== Provided material

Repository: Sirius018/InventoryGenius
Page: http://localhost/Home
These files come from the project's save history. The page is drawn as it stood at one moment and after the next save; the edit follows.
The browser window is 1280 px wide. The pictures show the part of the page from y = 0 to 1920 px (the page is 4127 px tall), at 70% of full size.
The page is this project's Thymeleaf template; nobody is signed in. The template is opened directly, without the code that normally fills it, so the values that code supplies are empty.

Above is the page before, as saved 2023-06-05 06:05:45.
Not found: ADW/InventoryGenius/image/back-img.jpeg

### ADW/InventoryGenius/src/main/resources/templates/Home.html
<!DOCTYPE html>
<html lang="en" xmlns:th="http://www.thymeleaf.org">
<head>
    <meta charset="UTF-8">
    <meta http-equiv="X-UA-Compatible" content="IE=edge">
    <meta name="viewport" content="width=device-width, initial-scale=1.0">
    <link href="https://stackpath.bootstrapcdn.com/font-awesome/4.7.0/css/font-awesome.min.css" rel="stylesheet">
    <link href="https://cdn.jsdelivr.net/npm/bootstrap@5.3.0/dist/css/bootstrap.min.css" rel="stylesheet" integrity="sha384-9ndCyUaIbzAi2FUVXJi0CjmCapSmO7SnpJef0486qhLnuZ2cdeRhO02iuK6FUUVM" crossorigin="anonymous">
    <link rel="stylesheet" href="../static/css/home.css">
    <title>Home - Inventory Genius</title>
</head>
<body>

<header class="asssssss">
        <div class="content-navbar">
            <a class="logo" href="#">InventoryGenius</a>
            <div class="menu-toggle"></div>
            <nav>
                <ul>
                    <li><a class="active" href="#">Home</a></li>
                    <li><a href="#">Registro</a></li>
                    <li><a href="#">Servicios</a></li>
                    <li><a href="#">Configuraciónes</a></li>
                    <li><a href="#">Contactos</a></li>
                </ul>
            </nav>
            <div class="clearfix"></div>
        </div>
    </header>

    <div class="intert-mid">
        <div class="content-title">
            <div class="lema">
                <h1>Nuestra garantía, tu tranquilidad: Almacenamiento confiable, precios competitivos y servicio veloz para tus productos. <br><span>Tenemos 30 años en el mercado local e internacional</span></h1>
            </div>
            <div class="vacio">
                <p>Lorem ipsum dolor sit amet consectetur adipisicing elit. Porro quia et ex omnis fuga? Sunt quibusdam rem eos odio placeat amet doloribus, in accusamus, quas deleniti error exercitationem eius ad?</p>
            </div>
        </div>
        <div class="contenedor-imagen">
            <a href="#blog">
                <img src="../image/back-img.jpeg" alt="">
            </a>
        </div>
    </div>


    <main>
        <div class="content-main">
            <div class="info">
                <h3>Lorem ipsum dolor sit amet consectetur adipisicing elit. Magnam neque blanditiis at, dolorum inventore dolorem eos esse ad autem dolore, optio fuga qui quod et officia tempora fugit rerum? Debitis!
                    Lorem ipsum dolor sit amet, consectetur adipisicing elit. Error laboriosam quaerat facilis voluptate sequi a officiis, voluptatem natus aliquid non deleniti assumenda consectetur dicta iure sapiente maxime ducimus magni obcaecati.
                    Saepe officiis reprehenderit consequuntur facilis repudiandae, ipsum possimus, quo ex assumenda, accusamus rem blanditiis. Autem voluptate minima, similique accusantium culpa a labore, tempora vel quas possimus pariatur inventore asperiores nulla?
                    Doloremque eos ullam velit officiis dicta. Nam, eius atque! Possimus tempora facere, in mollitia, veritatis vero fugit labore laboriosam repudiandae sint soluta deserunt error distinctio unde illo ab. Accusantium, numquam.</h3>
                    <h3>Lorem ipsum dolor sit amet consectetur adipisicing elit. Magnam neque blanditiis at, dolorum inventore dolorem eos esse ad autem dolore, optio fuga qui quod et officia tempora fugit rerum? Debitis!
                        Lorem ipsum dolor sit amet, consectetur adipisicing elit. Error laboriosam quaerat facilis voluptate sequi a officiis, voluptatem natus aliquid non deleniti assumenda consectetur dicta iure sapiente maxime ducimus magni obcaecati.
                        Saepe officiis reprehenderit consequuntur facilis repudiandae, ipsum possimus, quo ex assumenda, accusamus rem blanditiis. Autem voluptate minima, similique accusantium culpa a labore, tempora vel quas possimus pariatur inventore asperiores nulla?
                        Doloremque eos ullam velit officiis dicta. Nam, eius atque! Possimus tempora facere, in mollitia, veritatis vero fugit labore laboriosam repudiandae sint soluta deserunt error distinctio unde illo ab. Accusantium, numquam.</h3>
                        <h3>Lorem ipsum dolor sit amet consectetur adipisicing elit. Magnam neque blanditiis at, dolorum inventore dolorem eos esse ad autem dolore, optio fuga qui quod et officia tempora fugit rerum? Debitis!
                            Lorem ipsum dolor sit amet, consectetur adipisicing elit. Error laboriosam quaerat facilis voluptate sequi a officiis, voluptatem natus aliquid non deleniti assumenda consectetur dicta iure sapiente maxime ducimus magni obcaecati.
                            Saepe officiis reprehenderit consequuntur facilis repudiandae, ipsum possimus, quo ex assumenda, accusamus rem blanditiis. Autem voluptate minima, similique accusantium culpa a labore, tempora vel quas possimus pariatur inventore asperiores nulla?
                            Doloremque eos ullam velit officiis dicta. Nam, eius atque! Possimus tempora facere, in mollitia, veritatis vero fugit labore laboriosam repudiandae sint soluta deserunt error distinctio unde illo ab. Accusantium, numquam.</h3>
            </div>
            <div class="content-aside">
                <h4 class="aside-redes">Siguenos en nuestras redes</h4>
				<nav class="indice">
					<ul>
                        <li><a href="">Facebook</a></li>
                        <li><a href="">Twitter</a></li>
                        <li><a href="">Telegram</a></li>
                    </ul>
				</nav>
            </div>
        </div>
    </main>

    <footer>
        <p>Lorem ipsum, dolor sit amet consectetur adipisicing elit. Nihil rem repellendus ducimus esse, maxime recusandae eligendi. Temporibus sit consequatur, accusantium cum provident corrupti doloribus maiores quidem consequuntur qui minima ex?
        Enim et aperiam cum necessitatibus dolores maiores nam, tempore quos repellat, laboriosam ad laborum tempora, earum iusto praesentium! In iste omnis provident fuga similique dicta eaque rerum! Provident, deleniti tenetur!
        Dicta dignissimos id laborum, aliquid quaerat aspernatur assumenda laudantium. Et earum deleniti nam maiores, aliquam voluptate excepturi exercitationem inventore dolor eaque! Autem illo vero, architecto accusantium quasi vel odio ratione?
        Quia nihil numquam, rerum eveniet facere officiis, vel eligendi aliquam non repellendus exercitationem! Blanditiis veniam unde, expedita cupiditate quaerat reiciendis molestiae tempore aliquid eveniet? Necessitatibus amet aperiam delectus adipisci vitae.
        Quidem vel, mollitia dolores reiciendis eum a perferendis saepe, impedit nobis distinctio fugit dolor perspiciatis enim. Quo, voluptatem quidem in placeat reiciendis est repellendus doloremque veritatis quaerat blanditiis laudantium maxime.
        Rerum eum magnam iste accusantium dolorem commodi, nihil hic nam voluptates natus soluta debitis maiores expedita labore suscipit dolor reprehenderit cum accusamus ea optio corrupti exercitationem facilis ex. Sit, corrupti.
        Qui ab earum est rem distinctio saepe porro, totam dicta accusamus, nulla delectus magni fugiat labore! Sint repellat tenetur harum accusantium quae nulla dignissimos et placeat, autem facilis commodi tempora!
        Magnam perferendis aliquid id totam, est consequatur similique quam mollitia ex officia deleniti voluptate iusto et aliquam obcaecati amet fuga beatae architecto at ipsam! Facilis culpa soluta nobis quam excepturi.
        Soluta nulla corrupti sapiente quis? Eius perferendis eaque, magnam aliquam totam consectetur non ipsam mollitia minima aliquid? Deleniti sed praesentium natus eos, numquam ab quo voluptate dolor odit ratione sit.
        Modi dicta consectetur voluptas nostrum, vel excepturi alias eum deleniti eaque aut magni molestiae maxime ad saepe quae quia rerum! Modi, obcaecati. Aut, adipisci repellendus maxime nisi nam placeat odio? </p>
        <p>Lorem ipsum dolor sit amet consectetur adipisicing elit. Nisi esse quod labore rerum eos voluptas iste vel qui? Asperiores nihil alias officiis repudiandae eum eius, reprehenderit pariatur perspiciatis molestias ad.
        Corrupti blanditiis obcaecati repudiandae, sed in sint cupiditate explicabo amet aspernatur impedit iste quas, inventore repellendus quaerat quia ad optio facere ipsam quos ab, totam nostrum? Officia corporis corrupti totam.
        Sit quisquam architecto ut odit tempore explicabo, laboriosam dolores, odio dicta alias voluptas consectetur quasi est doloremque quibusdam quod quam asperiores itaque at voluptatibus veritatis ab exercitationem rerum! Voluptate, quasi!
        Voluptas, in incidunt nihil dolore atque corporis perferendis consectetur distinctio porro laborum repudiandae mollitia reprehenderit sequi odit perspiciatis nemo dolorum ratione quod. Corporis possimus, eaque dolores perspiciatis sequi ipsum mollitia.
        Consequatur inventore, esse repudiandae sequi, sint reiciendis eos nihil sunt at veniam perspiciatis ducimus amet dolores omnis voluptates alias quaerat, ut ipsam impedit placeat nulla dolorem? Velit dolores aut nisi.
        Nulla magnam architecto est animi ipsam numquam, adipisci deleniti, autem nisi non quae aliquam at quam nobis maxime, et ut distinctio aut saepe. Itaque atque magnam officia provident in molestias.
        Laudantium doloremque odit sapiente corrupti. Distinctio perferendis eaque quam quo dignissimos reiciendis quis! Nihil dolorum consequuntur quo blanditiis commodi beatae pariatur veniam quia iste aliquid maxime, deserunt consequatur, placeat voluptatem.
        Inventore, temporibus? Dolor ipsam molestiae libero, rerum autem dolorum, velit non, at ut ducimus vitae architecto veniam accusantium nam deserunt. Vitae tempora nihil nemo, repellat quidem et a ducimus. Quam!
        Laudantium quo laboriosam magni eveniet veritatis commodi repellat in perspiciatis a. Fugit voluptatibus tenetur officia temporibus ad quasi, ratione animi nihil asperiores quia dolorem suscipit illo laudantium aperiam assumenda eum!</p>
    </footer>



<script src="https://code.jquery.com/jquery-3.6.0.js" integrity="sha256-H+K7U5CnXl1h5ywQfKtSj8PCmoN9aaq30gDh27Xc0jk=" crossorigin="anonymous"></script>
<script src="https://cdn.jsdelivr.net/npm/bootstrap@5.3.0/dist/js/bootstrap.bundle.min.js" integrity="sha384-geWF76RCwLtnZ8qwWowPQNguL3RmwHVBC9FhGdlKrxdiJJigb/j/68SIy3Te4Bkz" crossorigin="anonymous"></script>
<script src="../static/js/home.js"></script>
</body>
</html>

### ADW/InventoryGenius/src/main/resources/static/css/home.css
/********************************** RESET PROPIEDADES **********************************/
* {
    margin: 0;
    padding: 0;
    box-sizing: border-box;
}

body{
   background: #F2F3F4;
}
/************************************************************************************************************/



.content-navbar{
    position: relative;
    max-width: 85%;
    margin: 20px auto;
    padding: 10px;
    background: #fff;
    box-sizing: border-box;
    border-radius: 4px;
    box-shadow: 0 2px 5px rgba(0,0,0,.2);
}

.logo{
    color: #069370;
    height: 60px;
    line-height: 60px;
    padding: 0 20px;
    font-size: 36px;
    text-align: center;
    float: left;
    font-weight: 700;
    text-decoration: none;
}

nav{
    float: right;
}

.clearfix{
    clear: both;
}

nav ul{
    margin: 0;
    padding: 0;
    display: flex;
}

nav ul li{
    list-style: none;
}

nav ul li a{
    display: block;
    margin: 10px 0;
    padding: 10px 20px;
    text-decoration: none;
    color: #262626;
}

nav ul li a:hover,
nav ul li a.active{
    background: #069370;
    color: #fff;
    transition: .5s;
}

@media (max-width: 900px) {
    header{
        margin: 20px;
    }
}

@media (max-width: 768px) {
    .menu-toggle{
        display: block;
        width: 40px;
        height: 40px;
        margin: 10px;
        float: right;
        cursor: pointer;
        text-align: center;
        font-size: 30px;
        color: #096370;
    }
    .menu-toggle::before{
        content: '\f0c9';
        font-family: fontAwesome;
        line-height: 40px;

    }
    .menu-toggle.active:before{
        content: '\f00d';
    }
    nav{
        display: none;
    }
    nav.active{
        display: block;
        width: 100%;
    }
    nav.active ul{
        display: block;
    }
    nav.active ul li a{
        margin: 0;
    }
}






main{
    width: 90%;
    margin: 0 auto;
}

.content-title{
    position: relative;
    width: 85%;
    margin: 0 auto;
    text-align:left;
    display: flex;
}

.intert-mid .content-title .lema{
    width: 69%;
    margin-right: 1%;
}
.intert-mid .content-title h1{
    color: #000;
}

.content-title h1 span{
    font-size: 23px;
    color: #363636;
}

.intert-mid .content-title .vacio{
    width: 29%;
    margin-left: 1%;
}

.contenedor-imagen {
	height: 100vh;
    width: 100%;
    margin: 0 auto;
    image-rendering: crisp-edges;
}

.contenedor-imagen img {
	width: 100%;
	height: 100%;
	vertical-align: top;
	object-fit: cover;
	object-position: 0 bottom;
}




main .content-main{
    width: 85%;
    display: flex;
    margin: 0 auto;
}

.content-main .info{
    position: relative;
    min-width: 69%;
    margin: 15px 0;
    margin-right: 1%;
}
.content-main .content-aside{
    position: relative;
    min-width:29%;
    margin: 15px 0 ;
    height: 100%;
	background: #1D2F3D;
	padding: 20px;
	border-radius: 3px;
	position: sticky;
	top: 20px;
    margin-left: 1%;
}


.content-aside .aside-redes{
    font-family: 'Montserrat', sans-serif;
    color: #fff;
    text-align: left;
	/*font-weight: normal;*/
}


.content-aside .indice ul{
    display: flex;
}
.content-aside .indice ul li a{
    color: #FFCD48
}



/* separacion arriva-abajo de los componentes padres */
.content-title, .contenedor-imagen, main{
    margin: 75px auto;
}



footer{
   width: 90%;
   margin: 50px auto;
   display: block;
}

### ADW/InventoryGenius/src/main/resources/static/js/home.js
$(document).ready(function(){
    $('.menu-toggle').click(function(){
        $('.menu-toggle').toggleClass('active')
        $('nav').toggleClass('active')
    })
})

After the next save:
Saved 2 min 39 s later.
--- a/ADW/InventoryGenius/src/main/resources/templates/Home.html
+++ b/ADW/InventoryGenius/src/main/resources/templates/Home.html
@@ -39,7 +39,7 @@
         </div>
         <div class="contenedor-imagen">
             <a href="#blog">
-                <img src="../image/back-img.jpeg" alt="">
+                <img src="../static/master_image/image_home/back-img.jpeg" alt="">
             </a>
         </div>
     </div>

====

**Assignment**
Print again the lines of the entries above that fall between the line holding "font-size: 30px;" and the line holding "### ADW/InventoryGenius/src/main/resources/static/js/home.js", inclusive, exactly as they stand.

**Solution below**
        font-size: 30px;
        color: #096370;
    }
    .menu-toggle::before{
        content: '\f0c9';
        font-family: fontAwesome;
        line-height: 40px;

    }
    .menu-toggle.active:before{
        content: '\f00d';
    }
    nav{
        display: none;
    }
    nav.active{
        display: block;
        width: 100%;
    }
    nav.active ul{
        display: block;
    }
    nav.active ul li a{
        margin: 0;
    }
}






main{
    width: 90%;
    margin: 0 auto;
}

.content-title{
    position: relative;
    width: 85%;
    margin: 0 auto;
    text-align:left;
    display: flex;
}

.intert-mid .content-title .lema{
    width: 69%;
    margin-right: 1%;
}
.intert-mid .content-title h1{
    color: #000;
}

.content-title h1 span{
    font-size: 23px;
    color: #363636;
}

.intert-mid .content-title .vacio{
    width: 29%;
    margin-left: 1%;
}

.contenedor-imagen {
	height: 100vh;
    width: 100%;
    margin: 0 auto;
    image-rendering: crisp-edges;
}

.contenedor-imagen img {
	width: 100%;
	height: 100%;
	vertical-align: top;
	object-fit: cover;
	object-position: 0 bottom;
}




main .content-main{
    width: 85%;
    display: flex;
    margin: 0 auto;
}

.content-main .info{
    position: relative;
    min-width: 69%;
    margin: 15px 0;
    margin-right: 1%;
}
.content-main .content-aside{
    position: relative;
    min-width:29%;
    margin: 15px 0 ;
    height: 100%;
	background: #1D2F3D;
	padding: 20px;
	border-radius: 3px;
	position: sticky;
	top: 20px;
    margin-left: 1%;
}


.content-aside .aside-redes{
    font-family: 'Montserrat', sans-serif;
    color: #fff;
    text-align: left;
	/*font-weight: normal;*/
}


.content-aside .indice ul{
    display: flex;
}
.content-aside .indice ul li a{
    color: #FFCD48
}



/* separacion arriva-abajo de los componentes padres */
.content-title, .contenedor-imagen, main{
    margin: 75px auto;
}



footer{
   width: 90%;
   margin: 50px auto;
   display: block;
}

### ADW/InventoryGenius/src/main/resources/static/js/home.js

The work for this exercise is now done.